[ENTRIES PROVIDED]:
=======

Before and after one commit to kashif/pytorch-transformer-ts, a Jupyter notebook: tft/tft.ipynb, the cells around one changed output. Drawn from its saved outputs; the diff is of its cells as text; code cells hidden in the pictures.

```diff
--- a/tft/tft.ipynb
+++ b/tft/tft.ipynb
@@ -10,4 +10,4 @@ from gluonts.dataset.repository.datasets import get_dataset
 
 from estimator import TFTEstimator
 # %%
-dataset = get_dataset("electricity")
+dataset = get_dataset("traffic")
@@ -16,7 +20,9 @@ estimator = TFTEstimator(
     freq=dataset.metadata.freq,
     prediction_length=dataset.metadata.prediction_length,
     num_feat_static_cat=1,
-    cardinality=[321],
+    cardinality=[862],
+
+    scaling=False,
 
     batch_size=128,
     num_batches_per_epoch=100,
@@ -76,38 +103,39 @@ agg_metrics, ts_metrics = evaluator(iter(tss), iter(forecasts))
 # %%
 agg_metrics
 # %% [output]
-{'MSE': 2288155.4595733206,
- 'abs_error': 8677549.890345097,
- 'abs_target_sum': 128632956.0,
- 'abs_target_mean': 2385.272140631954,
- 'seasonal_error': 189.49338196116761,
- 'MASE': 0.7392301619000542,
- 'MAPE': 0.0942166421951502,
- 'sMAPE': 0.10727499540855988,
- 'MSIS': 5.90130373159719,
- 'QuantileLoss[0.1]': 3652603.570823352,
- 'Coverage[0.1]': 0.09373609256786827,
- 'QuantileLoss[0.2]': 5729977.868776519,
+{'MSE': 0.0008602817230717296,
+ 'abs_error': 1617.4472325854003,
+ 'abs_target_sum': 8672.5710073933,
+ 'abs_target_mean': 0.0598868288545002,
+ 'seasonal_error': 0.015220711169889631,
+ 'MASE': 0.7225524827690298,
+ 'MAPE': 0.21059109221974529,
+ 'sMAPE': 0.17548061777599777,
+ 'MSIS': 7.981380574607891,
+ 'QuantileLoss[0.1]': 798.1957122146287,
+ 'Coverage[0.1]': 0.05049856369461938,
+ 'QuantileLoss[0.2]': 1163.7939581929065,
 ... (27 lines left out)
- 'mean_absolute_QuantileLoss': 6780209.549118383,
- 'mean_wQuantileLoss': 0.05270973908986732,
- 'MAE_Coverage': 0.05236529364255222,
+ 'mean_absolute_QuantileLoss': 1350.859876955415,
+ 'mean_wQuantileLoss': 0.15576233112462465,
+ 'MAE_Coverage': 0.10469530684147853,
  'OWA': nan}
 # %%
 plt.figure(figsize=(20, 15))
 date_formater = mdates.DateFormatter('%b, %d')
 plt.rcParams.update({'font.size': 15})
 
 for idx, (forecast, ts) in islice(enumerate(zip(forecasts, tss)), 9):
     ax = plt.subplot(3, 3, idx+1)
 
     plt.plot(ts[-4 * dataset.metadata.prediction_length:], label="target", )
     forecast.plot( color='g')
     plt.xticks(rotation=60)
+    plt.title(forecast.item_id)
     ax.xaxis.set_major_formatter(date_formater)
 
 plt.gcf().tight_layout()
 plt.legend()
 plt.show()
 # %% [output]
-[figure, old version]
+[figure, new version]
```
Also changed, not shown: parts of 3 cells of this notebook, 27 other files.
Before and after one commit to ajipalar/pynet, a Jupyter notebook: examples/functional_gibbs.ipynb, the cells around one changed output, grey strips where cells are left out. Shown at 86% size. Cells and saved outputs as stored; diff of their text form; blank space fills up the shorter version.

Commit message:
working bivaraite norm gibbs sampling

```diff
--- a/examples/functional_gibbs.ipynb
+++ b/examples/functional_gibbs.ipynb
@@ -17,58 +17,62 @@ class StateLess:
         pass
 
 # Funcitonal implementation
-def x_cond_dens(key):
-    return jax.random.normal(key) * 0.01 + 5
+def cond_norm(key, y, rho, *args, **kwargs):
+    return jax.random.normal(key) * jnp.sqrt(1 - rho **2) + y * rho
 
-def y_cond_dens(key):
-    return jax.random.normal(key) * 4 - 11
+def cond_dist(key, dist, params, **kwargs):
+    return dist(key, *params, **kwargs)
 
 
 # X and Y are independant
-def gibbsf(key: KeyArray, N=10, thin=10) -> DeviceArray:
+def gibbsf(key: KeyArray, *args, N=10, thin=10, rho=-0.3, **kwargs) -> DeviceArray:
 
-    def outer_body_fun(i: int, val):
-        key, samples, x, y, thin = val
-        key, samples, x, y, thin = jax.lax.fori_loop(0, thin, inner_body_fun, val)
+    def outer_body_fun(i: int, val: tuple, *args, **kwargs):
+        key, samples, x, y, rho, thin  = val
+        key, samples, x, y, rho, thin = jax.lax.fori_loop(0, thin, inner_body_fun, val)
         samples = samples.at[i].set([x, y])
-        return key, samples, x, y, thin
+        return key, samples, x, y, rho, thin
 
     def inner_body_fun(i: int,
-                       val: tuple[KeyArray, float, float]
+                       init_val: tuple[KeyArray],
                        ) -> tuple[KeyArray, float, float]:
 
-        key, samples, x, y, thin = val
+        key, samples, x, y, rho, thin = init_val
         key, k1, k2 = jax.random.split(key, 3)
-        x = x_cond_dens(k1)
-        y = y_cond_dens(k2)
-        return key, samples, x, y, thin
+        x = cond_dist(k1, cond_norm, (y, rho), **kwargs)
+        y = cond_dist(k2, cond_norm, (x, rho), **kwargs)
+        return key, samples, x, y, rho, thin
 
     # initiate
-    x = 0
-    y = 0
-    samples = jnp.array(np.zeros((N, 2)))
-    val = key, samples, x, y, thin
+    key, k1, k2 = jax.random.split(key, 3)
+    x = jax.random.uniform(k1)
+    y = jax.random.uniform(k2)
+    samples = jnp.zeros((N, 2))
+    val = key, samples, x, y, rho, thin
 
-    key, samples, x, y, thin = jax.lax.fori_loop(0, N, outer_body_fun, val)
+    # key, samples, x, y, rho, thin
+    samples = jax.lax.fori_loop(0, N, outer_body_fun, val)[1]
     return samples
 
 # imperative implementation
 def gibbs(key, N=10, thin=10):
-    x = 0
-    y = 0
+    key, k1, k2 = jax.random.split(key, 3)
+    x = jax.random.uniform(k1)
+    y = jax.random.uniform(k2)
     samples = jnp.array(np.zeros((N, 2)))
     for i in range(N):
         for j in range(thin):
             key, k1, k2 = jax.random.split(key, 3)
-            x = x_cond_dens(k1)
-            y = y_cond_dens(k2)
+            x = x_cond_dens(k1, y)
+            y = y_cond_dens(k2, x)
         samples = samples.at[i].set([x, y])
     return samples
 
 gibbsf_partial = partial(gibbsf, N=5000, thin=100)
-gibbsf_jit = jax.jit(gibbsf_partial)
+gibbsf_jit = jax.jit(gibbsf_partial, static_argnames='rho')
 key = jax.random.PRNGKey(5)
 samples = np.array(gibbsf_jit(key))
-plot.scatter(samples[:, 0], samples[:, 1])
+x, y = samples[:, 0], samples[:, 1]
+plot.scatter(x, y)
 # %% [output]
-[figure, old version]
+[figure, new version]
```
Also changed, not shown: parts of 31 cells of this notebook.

=======

Reproduce the material in full, with no word added or dropped.

[EXERCISE ANSWER]:
Before and after one commit to kashif/pytorch-transformer-ts, a Jupyter notebook: tft/tft.ipynb, the cells around one changed output. Drawn from its saved outputs; the diff is of its cells as text; code cells hidden in the pictures.

```diff
--- a/tft/tft.ipynb
+++ b/tft/tft.ipynb
@@ -10,4 +10,4 @@ from gluonts.dataset.repository.datasets import get_dataset
 
 from estimator import TFTEstimator
 # %%
-dataset = get_dataset("electricity")
+dataset = get_dataset("traffic")
@@ -16,7 +20,9 @@ estimator = TFTEstimator(
     freq=dataset.metadata.freq,
     prediction_length=dataset.metadata.prediction_length,
     num_feat_static_cat=1,
-    cardinality=[321],
+    cardinality=[862],
+
+    scaling=False,
 
     batch_size=128,
     num_batches_per_epoch=100,
@@ -76,38 +103,39 @@ agg_metrics, ts_metrics = evaluator(iter(tss), iter(forecasts))
 # %%
 agg_metrics
 # %% [output]
-{'MSE': 2288155.4595733206,
- 'abs_error': 8677549.890345097,
- 'abs_target_sum': 128632956.0,
- 'abs_target_mean': 2385.272140631954,
- 'seasonal_error': 189.49338196116761,
- 'MASE': 0.7392301619000542,
- 'MAPE': 0.0942166421951502,
- 'sMAPE': 0.10727499540855988,
- 'MSIS': 5.90130373159719,
- 'QuantileLoss[0.1]': 3652603.570823352,
- 'Coverage[0.1]': 0.09373609256786827,
- 'QuantileLoss[0.2]': 5729977.868776519,
+{'MSE': 0.0008602817230717296,
+ 'abs_error': 1617.4472325854003,
+ 'abs_target_sum': 8672.5710073933,
+ 'abs_target_mean': 0.0598868288545002,
+ 'seasonal_error': 0.015220711169889631,
+ 'MASE': 0.7225524827690298,
+ 'MAPE': 0.21059109221974529,
+ 'sMAPE': 0.17548061777599777,
+ 'MSIS': 7.981380574607891,
+ 'QuantileLoss[0.1]': 798.1957122146287,
+ 'Coverage[0.1]': 0.05049856369461938,
+ 'QuantileLoss[0.2]': 1163.7939581929065,
 ... (27 lines left out)
- 'mean_absolute_QuantileLoss': 6780209.549118383,
- 'mean_wQuantileLoss': 0.05270973908986732,
- 'MAE_Coverage': 0.05236529364255222,
+ 'mean_absolute_QuantileLoss': 1350.859876955415,
+ 'mean_wQuantileLoss': 0.15576233112462465,
+ 'MAE_Coverage': 0.10469530684147853,
  'OWA': nan}
 # %%
 plt.figure(figsize=(20, 15))
 date_formater = mdates.DateFormatter('%b, %d')
 plt.rcParams.update({'font.size': 15})
 
 for idx, (forecast, ts) in islice(enumerate(zip(forecasts, tss)), 9):
     ax = plt.subplot(3, 3, idx+1)
 
     plt.plot(ts[-4 * dataset.metadata.prediction_length:], label="target", )
     forecast.plot( color='g')
     plt.xticks(rotation=60)
+    plt.title(forecast.item_id)
     ax.xaxis.set_major_formatter(date_formater)
 
 plt.gcf().tight_layout()
 plt.legend()
 plt.show()
 # %% [output]
-[figure, old version]
+[figure, new version]
```
Also changed, not shown: parts of 3 cells of this notebook, 27 other files.
Before and after one commit to ajipalar/pynet, a Jupyter notebook: examples/functional_gibbs.ipynb, the cells around one changed output, grey strips where cells are left out. Shown at 86% size. Cells and saved outputs as stored; diff of their text form; blank space fills up the shorter version.

Commit message:
working bivaraite norm gibbs sampling

```diff
--- a/examples/functional_gibbs.ipynb
+++ b/examples/functional_gibbs.ipynb
@@ -17,58 +17,62 @@ class StateLess:
         pass
 
 # Funcitonal implementation
-def x_cond_dens(key):
-    return jax.random.normal(key) * 0.01 + 5
+def cond_norm(key, y, rho, *args, **kwargs):
+    return jax.random.normal(key) * jnp.sqrt(1 - rho **2) + y * rho
 
-def y_cond_dens(key):
-    return jax.random.normal(key) * 4 - 11
+def cond_dist(key, dist, params, **kwargs):
+    return dist(key, *params, **kwargs)
 
 
 # X and Y are independant
-def gibbsf(key: KeyArray, N=10, thin=10) -> DeviceArray:
+def gibbsf(key: KeyArray, *args, N=10, thin=10, rho=-0.3, **kwargs) -> DeviceArray:
 
-    def outer_body_fun(i: int, val):
-        key, samples, x, y, thin = val
-        key, samples, x, y, thin = jax.lax.fori_loop(0, thin, inner_body_fun, val)
+    def outer_body_fun(i: int, val: tuple, *args, **kwargs):
+        key, samples, x, y, rho, thin  = val
+        key, samples, x, y, rho, thin = jax.lax.fori_loop(0, thin, inner_body_fun, val)
         samples = samples.at[i].set([x, y])
-        return key, samples, x, y, thin
+        return key, samples, x, y, rho, thin
 
     def inner_body_fun(i: int,
-                       val: tuple[KeyArray, float, float]
+                       init_val: tuple[KeyArray],
                        ) -> tuple[KeyArray, float, float]:
 
-        key, samples, x, y, thin = val
+        key, samples, x, y, rho, thin = init_val
         key, k1, k2 = jax.random.split(key, 3)
-        x = x_cond_dens(k1)
-        y = y_cond_dens(k2)
-        return key, samples, x, y, thin
+        x = cond_dist(k1, cond_norm, (y, rho), **kwargs)
+        y = cond_dist(k2, cond_norm, (x, rho), **kwargs)
+        return key, samples, x, y, rho, thin
 
     # initiate
-    x = 0
-    y = 0
-    samples = jnp.array(np.zeros((N, 2)))
-    val = key, samples, x, y, thin
+    key, k1, k2 = jax.random.split(key, 3)
+    x = jax.random.uniform(k1)
+    y = jax.random.uniform(k2)
+    samples = jnp.zeros((N, 2))
+    val = key, samples, x, y, rho, thin
 
-    key, samples, x, y, thin = jax.lax.fori_loop(0, N, outer_body_fun, val)
+    # key, samples, x, y, rho, thin
+    samples = jax.lax.fori_loop(0, N, outer_body_fun, val)[1]
     return samples
 
 # imperative implementation
 def gibbs(key, N=10, thin=10):
-    x = 0
-    y = 0
+    key, k1, k2 = jax.random.split(key, 3)
+    x = jax.random.uniform(k1)
+    y = jax.random.uniform(k2)
     samples = jnp.array(np.zeros((N, 2)))
     for i in range(N):
         for j in range(thin):
             key, k1, k2 = jax.random.split(key, 3)
-            x = x_cond_dens(k1)
-            y = y_cond_dens(k2)
+            x = x_cond_dens(k1, y)
+            y = y_cond_dens(k2, x)
         samples = samples.at[i].set([x, y])
     return samples
 
 gibbsf_partial = partial(gibbsf, N=5000, thin=100)
-gibbsf_jit = jax.jit(gibbsf_partial)
+gibbsf_jit = jax.jit(gibbsf_partial, static_argnames='rho')
 key = jax.random.PRNGKey(5)
 samples = np.array(gibbsf_jit(key))
-plot.scatter(samples[:, 0], samples[:, 1])
+x, y = samples[:, 0], samples[:, 1]
+plot.scatter(x, y)
 # %% [output]
-[figure, old version]
+[figure, new version]
```
Also changed, not shown: parts of 31 cells of this notebook.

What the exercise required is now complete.